Cantor Perry Fine of Temple Beth Shalom in Livingston led a fascinating free two-part series, called “Miriam and the Women Sang: Biblical Poetry and the Creative Musical Spirit,” at the Morris County Library, 30 E. Hanover Ave., in Whippany. Cantor Fine’s classes, which were coordinated by NCJW, West Morris Section’s Our Jewish World, were held Thursdays, Oct. 27, at 12:30 p.m., and Nov. 3, at 2:30 p.m.
Said Cantor Fine, “Join us
as we explore together some of the great poetry of the Bible and how composers over the centuries have set those words to music.” The classes were open to the public.
Among the topics the cantor addressed are:
* What are the earliest biblical songs?
* How did these melodies make their way into Jewish tradition?
* How did composers, both Jewish and non-Jewish, find inspiration in these texts?

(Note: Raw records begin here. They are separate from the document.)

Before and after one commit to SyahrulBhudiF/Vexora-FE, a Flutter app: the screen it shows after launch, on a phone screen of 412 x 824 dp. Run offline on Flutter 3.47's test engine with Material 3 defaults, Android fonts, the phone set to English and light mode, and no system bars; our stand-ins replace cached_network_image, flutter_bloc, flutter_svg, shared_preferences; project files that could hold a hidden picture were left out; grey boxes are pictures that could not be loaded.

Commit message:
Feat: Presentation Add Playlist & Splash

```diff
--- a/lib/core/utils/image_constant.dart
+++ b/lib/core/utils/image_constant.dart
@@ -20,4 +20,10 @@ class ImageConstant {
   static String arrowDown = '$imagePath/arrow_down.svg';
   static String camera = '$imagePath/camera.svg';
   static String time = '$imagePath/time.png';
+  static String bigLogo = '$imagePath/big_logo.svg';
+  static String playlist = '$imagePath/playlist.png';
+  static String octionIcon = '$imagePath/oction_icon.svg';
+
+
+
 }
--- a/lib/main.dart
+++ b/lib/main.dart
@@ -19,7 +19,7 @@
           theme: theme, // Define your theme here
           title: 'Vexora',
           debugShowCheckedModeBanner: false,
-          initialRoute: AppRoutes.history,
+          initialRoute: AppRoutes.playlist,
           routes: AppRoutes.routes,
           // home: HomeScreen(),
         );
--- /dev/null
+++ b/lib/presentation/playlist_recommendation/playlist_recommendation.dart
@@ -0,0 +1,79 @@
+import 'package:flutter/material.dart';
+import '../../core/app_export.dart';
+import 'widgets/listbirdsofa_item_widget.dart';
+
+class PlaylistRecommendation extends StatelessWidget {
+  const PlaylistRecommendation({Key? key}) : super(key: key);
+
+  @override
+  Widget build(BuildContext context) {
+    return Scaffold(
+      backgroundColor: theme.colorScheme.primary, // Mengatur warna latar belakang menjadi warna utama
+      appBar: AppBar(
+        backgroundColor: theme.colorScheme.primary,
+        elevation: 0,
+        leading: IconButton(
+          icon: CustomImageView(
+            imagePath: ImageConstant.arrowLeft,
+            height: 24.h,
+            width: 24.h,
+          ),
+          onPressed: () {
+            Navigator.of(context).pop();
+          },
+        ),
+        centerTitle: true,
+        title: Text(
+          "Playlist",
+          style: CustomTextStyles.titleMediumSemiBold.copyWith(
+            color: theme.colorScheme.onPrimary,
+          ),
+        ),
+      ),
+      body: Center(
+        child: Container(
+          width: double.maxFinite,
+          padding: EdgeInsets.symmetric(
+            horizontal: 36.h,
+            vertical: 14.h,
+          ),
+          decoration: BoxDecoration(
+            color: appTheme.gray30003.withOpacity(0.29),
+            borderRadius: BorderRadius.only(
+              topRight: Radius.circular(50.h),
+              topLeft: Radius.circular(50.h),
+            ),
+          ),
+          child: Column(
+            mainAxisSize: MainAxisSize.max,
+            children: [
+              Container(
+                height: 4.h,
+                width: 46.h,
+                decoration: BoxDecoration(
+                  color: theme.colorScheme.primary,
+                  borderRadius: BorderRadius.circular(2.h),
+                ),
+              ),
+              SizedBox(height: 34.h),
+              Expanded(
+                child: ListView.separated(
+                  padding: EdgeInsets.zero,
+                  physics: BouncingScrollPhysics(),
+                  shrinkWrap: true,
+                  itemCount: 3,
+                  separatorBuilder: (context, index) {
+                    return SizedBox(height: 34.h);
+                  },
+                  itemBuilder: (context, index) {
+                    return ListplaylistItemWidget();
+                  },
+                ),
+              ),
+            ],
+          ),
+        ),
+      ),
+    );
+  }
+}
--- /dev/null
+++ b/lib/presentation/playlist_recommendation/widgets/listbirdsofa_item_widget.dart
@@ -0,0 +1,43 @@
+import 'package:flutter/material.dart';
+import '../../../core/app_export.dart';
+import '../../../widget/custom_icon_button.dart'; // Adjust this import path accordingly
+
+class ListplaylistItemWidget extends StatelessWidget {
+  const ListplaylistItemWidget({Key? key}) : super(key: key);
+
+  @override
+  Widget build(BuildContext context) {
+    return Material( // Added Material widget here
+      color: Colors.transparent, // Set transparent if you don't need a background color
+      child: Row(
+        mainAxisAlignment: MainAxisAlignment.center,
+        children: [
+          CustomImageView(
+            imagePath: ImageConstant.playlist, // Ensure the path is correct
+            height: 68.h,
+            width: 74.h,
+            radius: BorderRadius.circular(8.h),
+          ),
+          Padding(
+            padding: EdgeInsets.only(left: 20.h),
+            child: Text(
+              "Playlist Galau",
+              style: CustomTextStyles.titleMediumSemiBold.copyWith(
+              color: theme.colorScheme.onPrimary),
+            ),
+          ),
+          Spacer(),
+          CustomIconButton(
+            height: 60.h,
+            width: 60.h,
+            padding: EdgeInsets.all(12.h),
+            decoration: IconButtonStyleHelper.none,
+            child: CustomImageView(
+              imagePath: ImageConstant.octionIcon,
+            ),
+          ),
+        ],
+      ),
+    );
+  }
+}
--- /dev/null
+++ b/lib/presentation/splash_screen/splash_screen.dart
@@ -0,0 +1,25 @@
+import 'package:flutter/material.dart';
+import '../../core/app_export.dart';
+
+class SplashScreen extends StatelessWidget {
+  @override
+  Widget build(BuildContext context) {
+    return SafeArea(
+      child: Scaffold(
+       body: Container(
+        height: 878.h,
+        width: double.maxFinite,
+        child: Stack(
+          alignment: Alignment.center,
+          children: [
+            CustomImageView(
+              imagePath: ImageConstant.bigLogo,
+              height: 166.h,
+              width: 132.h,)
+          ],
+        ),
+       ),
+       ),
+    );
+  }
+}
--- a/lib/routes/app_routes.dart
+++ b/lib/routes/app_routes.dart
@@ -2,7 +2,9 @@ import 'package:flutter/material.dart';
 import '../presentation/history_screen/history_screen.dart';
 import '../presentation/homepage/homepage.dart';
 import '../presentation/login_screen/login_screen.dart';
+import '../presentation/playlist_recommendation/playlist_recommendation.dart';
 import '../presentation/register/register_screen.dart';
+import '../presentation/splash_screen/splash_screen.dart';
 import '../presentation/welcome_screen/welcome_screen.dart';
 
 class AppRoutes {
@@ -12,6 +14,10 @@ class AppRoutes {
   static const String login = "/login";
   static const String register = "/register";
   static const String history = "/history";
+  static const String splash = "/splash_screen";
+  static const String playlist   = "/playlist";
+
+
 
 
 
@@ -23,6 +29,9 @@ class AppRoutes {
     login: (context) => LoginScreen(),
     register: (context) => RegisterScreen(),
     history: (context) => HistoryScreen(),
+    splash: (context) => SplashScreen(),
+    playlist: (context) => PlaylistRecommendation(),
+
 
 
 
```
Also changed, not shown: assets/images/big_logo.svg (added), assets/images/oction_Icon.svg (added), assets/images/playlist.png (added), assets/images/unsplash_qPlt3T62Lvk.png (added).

Cantor Fine is now in his 23rd year in the Cantorate. He has been singing Jewish music ever since his days as a boy soprano soloist with Hazzan Hillel Lipsicas’s High Holiday choir in his hometown of Baltimore. A graduate of the University of Michigan and the Jewish Theological Seminary, his recordings include settings of the Yom Kippur Service for the Milken Archive Series of Jewish Music and music for the Friday Night Live Service.

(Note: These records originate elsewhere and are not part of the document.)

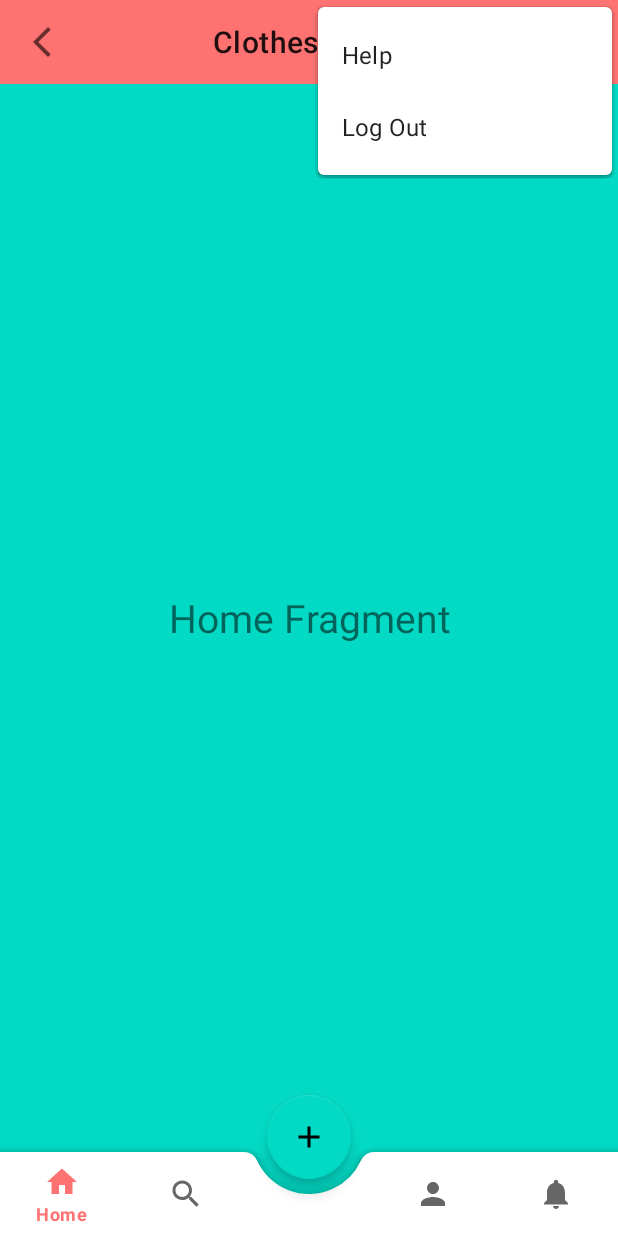
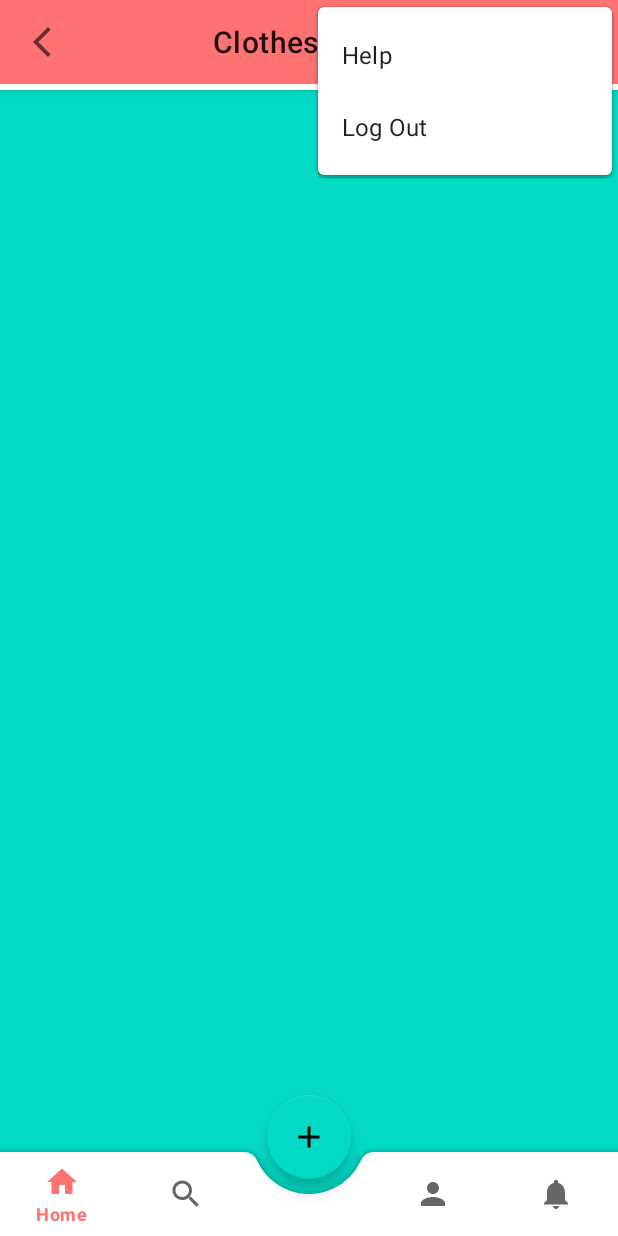
Before and after one commit to tavi22/Clothes-Resell, an Android app: the screen it shows after launch once a user with an empty profile is signed in (MainActivity), with the options menu open, on a phone screen of 412 x 824 dp. Run offline under Robolectric (Android 15) with nearby library versions, the light colour scheme and no system bars; our stand-ins replace Firebase (no records; nobody signed in at launch, a user with empty details on screens opened directly), navigation-ui; pictures from the network do not load.

Commit message:
home layout

```diff
--- a/ClothesResell2/app/build.gradle
+++ b/ClothesResell2/app/build.gradle
@@ -52,5 +52,6 @@ dependencies {
     androidTestImplementation 'androidx.test.ext:junit:1.1.3'
     androidTestImplementation 'androidx.test.espresso:espresso-core:3.4.0'
     implementation 'com.google.android.material:material:1.7.0-alpha02'
+    api 'com.theartofdev.edmodo:android-image-cropper:2.8.0'
 
 }
--- a/ClothesResell2/app/src/main/java/com/example/clothesresell/MainActivity.java
+++ b/ClothesResell2/app/src/main/java/com/example/clothesresell/MainActivity.java
@@ -78,7 +78,7 @@ public class MainActivity extends AppCompatActivity {
                     break;
 
                 case R.id.notification:
-                    replaceFragment(new NotificationsFragment());
+                    replaceFragment(new com.example.clothesresell.Fragment.NotificationsFragment());
                     break;
             }
 
--- a/ClothesResell2/app/src/main/res/layout/fragment_home.xml
+++ b/ClothesResell2/app/src/main/res/layout/fragment_home.xml
@@ -1,19 +1,23 @@
 <?xml version="1.0" encoding="utf-8"?>
-<FrameLayout xmlns:android="http://schemas.android.com/apk/res/android"
+<RelativeLayout
+    xmlns:android="http://schemas.android.com/apk/res/android"
     xmlns:tools="http://schemas.android.com/tools"
     android:layout_width="match_parent"
     android:layout_height="match_parent"
     android:background="@color/teal_200"
     tools:context=".Fragments.HomeFragment">
 
-    <!-- TODO: Update blank fragment layout -->
-    <TextView
-        android:layout_width="wrap_content"
+    <com.google.android.material.appbar.AppBarLayout
+        android:layout_width="match_parent"
         android:layout_height="wrap_content"
-        android:text="Home Fragment"
-        android:textSize="26dp"
-        android:textAlignment="center"
-        android:layout_gravity="center"
-        />
+        android:id="@+id/bar"
+        android:background="@color/white"
+        android:paddingTop="60dp"/>
 
-</FrameLayout>
+    <androidx.recyclerview.widget.RecyclerView
+        android:layout_width="match_parent"
+        android:layout_height="wrap_content"
+        android:layout_below="@+id/bar"
+        android:id="@+id/recycler_view"/>
+
+</RelativeLayout>
```
Also changed, not shown: ClothesResell2/app/src/main/res/drawable/ic_comment.xml (added, +10 -0 lines), ClothesResell2/app/src/main/res/drawable/ic_like.xml (added, +10 -0 lines), ClothesResell2/app/src/main/res/drawable/ic_wishlist.xml (added, +10 -0 lines), ClothesResell2/app/src/main/res/layout/post_item.xml (added, +102 -0 lines).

Cantor Fine is one of the co-founders of Voices in Harmony, an interfaith choral ensemble, now in its 16th year, and more recently, co-founder, with Cantor Sharon Brown-Levy, of Voices of Livingston, now joined together as Voices in Harmony of Essex County. In April 2009, Cantor Fine was awarded the Conservative Movement’s Nathan H. Winter Award for Professional Excellence. For the past 15 years, Cantor Fine has served on the faculty of the Jewish Theological Seminary, teaching Biblical Cantillation to budding cantorial and rabbinical students.